## [Exercise directions]
Where in the records does the word "reviews" occur? Copy each line in which it does.
___ Extracted material
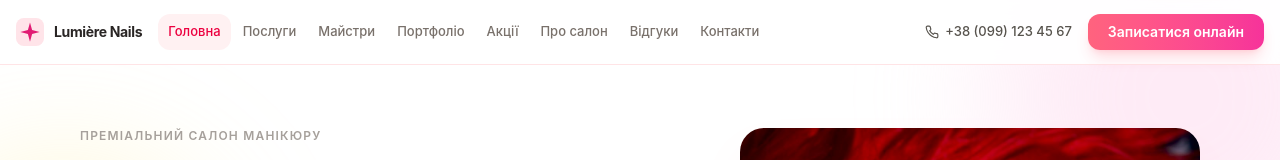
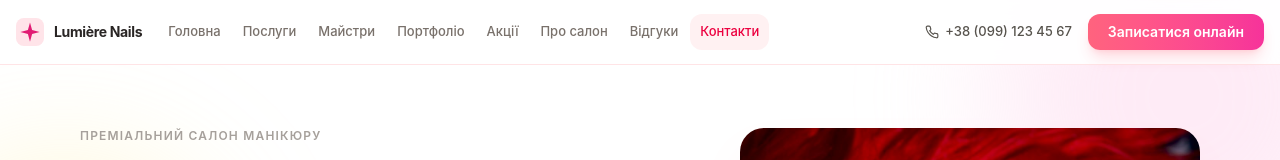
Before and after one commit to Vlad-lab777/nail-studio, a React (Vite) app in the folder frontend/: page / in a window 1280 px wide. Shown: the top 160 px of the page. Built offline with nearby package versions, Linux system fonts and the light colour scheme.

Commit message:
fix: unify navbar pill rendering across all 8 menu items for consistent smooth transitions

```diff
--- a/frontend/src/components/Navbar.tsx
+++ b/frontend/src/components/Navbar.tsx
@@ -1,17 +1,19 @@
-import { useState } from 'react'
+import { useEffect, useRef, useState } from 'react'
 import { NavLink, useLocation, useNavigate } from 'react-router-dom'
 import { motion, AnimatePresence } from 'framer-motion'
 
 const links = [
   { to: '/', label: 'Головна', exact: true },
   { to: '/services', label: 'Послуги', exact: false },
-  { href: '#', label: 'Майстри' },
-  { href: '#gallery', label: 'Портфоліо' },
-  { href: '#', label: 'Акції' },
-  { href: '#', label: 'Про салон' },
+  { hash: '#team', label: 'Майстри' },
+  { hash: '#gallery', label: 'Портфоліо' },
+  { hash: '#promotions', label: 'Акції' },
+  { hash: '#about', label: 'Про салон' },
   { to: '/reviews', label: 'Відгуки', exact: false },
-  { href: '#contacts', label: 'Контакти' },
+  { hash: '#contacts', label: 'Контакти' },
 ] as const
+
+const SCROLL_SPY_IDS = links.filter((l) => 'hash' in l).map((l) => l.hash.slice(1))
 
 const PHONE = '+38 (099) 123 45 67'
 
@@ -24,21 +26,134 @@ function BrandMark() {
   )
 }
 
-const linkClass = (isActive: boolean) =>
-  `px-2.5 py-2 rounded-xl text-[13px] font-medium whitespace-nowrap transition-colors ${isActive ? 'text-rose-600 bg-rose-50' : 'text-stone-500 hover:text-stone-800 hover:bg-rose-50/60'}`
+const PILL_TRANSITION = { type: 'spring', stiffness: 380, damping: 32, mass: 0.8 } as const
+
+// shared by every nav item — to-route or hash-section alike — so the pill is a
+// single continuous layoutId across the whole nav, not two separate mechanisms
+function PillLabel({ active, label }: { active: boolean; label: string }) {
+  return (
+    <>
+      {active && (
+        <motion.span
+          layoutId="nav-active-pill"
+          className="absolute inset-0 rounded-xl bg-rose-50"
+          transition={PILL_TRANSITION}
+        />
+      )}
+      <span className={`relative z-10 ${active ? 'text-rose-600' : ''}`}>{label}</span>
+    </>
+  )
+}
 
 export function Navbar() {
   const navigate = useNavigate()
   const location = useLocation()
   const [menuOpen, setMenuOpen] = useState(false)
+  const [activeHash, setActiveHash] = useState<string | null>(null)
+  // while a click-triggered scroll is in flight, the scroll-spy below must not
+  // recompute the active section from intermediate positions it scrolls past —
+  // that's what made the pill visibly hop through every section in between
+  const suppressSpy = useRef(false)
+  const suppressTimer = useRef<number | undefined>(undefined)
+  const releaseSpy = useRef<(() => void) | null>(null)
 
-  const goToBooking = () => {
+  useEffect(() => {
+    if (location.pathname !== '/') return
+
+    const elements = SCROLL_SPY_IDS
+      .map((id) => document.getElementById(id))
+      .filter((el): el is HTMLElement => el !== null)
+      .sort((a, b) => a.getBoundingClientRect().top - b.getBoundingClientRect().top)
+
+    if (elements.length === 0) return
+
+    let rafId = 0
+    let ticking = false
+
+    const measure = () => {
+      ticking = false
+      if (suppressSpy.current) return
+      const atBottom = window.scrollY + window.innerHeight >= document.documentElement.scrollHeight - 2
+      if (atBottom) {
+        setActiveHash(`#${elements[elements.length - 1].id}`)
+        return
+      }
+
+      // the active section is whichever tracked section covers the most visible
+      // viewport area — robust across very different section heights, unlike a
+      // fixed trigger-line check on the top edge (tall sections would otherwise
+      // stay "not yet active" long after they already dominate the screen)
+      const viewportHeight = window.innerHeight
+      let bestId: string | null = null
+      let bestArea = 0
+      for (const el of elements) {
+        const r = el.getBoundingClientRect()
+        const area = Math.max(0, Math.min(r.bottom, viewportHeight) - Math.max(r.top, 0))
+        if (area > bestArea) {
+          bestArea = area
+          bestId = el.id
+        }
+      }
+
+      // if no tracked section covers a meaningful share of the screen, the user
+      // is browsing an untracked section (reviews, booking form, instagram, FAQ)
+      // — don't keep the previous tracked section artificially highlighted.
+      // 35% (not 50%) because some tracked sections (e.g. "Акції", ~430px) are
+      // shorter than half the viewport and could never reach 50% even when
+      // fully visible.
+      const current = bestId && bestArea > viewportHeight * 0.35 ? bestId : null
+      setActiveHash(current ? `#${current}` : null)
+    }
+
+    const onScroll = () => {
+      if (ticking) return
+      ticking = true
+      rafId = requestAnimationFrame(measure)
+    }
+
+    measure()
+    window.addEventListener('scroll', onScroll, { passive: true })
+    return () => {
+      window.removeEventListener('scroll', onScroll)
+      cancelAnimationFrame(rafId)
+    }
+  }, [location.pathname])
+
+  const effectiveActiveHash = location.pathname === '/' ? activeHash : null
+
+  const goToSection = (hash: string) => {
+    // jump the pill straight to the clicked item and lock out the scroll-spy
+    // for the duration of the smooth scroll, so it can't override this choice
+    // with whatever section happens to pass through the viewport along the way
+    setActiveHash(hash)
+    suppressSpy.current = true
+    window.clearTimeout(suppressTimer.current)
+    if (releaseSpy.current) window.removeEventListener('scrollend', releaseSpy.current)
+
+    const release = () => {
+      suppressSpy.current = false
+      window.removeEventListener('scrollend', release)
+      window.clearTimeout(suppressTimer.current)
+      releaseSpy.current = null
+    }
+    releaseSpy.current = release
+    window.addEventListener('scrollend', release, { once: true })
+    suppressTimer.current = window.setTimeout(release, 1500)
+
     if (location.pathname === '/') {
-      document.getElementById('booking-form')?.scrollIntoView({ behavior: 'smooth' })
+      document.getElementById(hash.slice(1))?.scrollIntoView({ behavior: 'smooth' })
     } else {
-      navigate('/#booking-form')
+      navigate(`/${hash}`)
     }
   }
+
+  const goToBooking = () => goToSection('#booking-form')
+
+  // "Головна" matches "/" exactly the same as any hash section does (both only
+  // apply while pathname === '/'), so it must also yield to whichever section
+  // is currently active — otherwise both would show as active at once
+  const isHomeLinkActive = (routerIsActive: boolean, to: string) =>
+    to === '/' ? routerIsActive && effectiveActiveHash === null : routerIsActive
 
   return (
     <header className="fixed top-0 inset-x-0 z-50 bg-white/90 backdrop-blur-md border-b border-rose-100">
@@ -53,12 +168,22 @@ export function Navbar() {
         <nav className="hidden md:flex items-center gap-0.5 flex-1 min-w-0 overflow-x-auto">
           {links.map((l) =>
             'to' in l ? (
-              <NavLink key={l.label} to={l.to} end={l.exact} className={({ isActive }) => linkClass(isActive)}>
-                {l.label}
+              <NavLink
+                key={l.label}
+                to={l.to}
+                end={l.exact}
+                className="relative px-2.5 py-2 rounded-xl text-[13px] font-medium whitespace-nowrap transition-colors text-stone-500 hover:text-stone-800 hover:bg-rose-50/60"
+              >
+                {({ isActive }) => <PillLabel active={isHomeLinkActive(isActive, l.to)} label={l.label} />}
               </NavLink>
             ) : (
-              <a key={l.label} href={l.href} className={linkClass(false)}>
-                {l.label}
+              <a
+                key={l.label}
+                href={l.hash}
+                onClick={(e) => { e.preventDefault(); goToSection(l.hash) }}
+                className="relative px-2.5 py-2 rounded-xl text-[13px] font-medium whitespace-nowrap transition-colors text-stone-500 hover:text-stone-800 hover:bg-rose-50/60"
+              >
+                <PillLabel active={effectiveActiveHash === l.hash} label={l.label} />
               </a>
             )
           )}
@@ -111,7 +236,7 @@ export function Navbar() {
                   end={l.exact}
                   onClick={() => setMenuOpen(false)}
                   className={({ isActive }) =>
-                    `px-4 py-3 rounded-xl text-sm font-medium transition-colors ${isActive ? 'text-rose-600 bg-rose-50' : 'text-stone-500 hover:text-stone-800 hover:bg-rose-50/60'}`
+                    `px-4 py-3 rounded-xl text-sm font-medium transition-colors ${isHomeLinkActive(isActive, l.to) ? 'text-rose-600 bg-rose-50' : 'text-stone-500 hover:text-stone-800 hover:bg-rose-50/60'}`
                   }
                 >
                   {l.label}
@@ -119,9 +244,9 @@ export function Navbar() {
               ) : (
                 <a
                   key={l.label}
-                  href={l.href}
-                  onClick={() => setMenuOpen(false)}
-                  className="px-4 py-3 rounded-xl text-sm font-medium text-stone-500 hover:text-stone-800 hover:bg-rose-50/60 transition-colors"
+                  href={l.hash}
+                  onClick={(e) => { e.preventDefault(); goToSection(l.hash); setMenuOpen(false) }}
+                  className={`px-4 py-3 rounded-xl text-sm font-medium transition-colors ${effectiveActiveHash === l.hash ? 'text-rose-600 bg-rose-50' : 'text-stone-500 hover:text-stone-800 hover:bg-rose-50/60'}`}
                 >
                   {l.label}
                 </a>
--- a/frontend/src/pages/HomePage.tsx
+++ b/frontend/src/pages/HomePage.tsx
@@ -380,7 +380,7 @@ export function HomePage() {
       </section>
 
       {/* ─── MASTERS ─── */}
-      <section className="py-20 lg:py-24 bg-white/60">
+      <section id="team" className="py-20 lg:py-24 bg-white/60 scroll-mt-20">
         <div className="max-w-6xl mx-auto px-4">
           <motion.div {...fadeUpInView()} className="flex items-center gap-4 mb-10">
             <span className="w-1 h-8 rounded-full bg-gradient-to-b from-rose-400 to-pink-500 shrink-0" />
@@ -406,7 +406,7 @@ export function HomePage() {
       </section>
 
       {/* ─── PROMOTIONS ─── */}
-      <section className="py-20 lg:py-24">
+      <section id="promotions" className="py-20 lg:py-24 scroll-mt-20">
         <div className="max-w-6xl mx-auto px-4">
           <motion.div {...fadeUpInView()} className="flex items-center gap-4 mb-10">
             <span className="w-1 h-8 rounded-full bg-gradient-to-b from-rose-400 to-pink-500 shrink-0" />
@@ -433,7 +433,7 @@ export function HomePage() {
       </section>
 
       {/* ─── ABOUT SALON ─── */}
-      <section className="py-20 lg:py-24 bg-white/60">
+      <section id="about" className="py-20 lg:py-24 bg-white/60 scroll-mt-20">
         <div className="max-w-6xl mx-auto px-4">
           <div className="flex flex-col lg:flex-row items-center lg:items-start gap-10 lg:gap-16">
 
```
______
## [Answer section]
   { to: '/reviews', label: 'Відгуки', exact: false },
+      // is browsing an untracked section (reviews, booking form, instagram, FAQ)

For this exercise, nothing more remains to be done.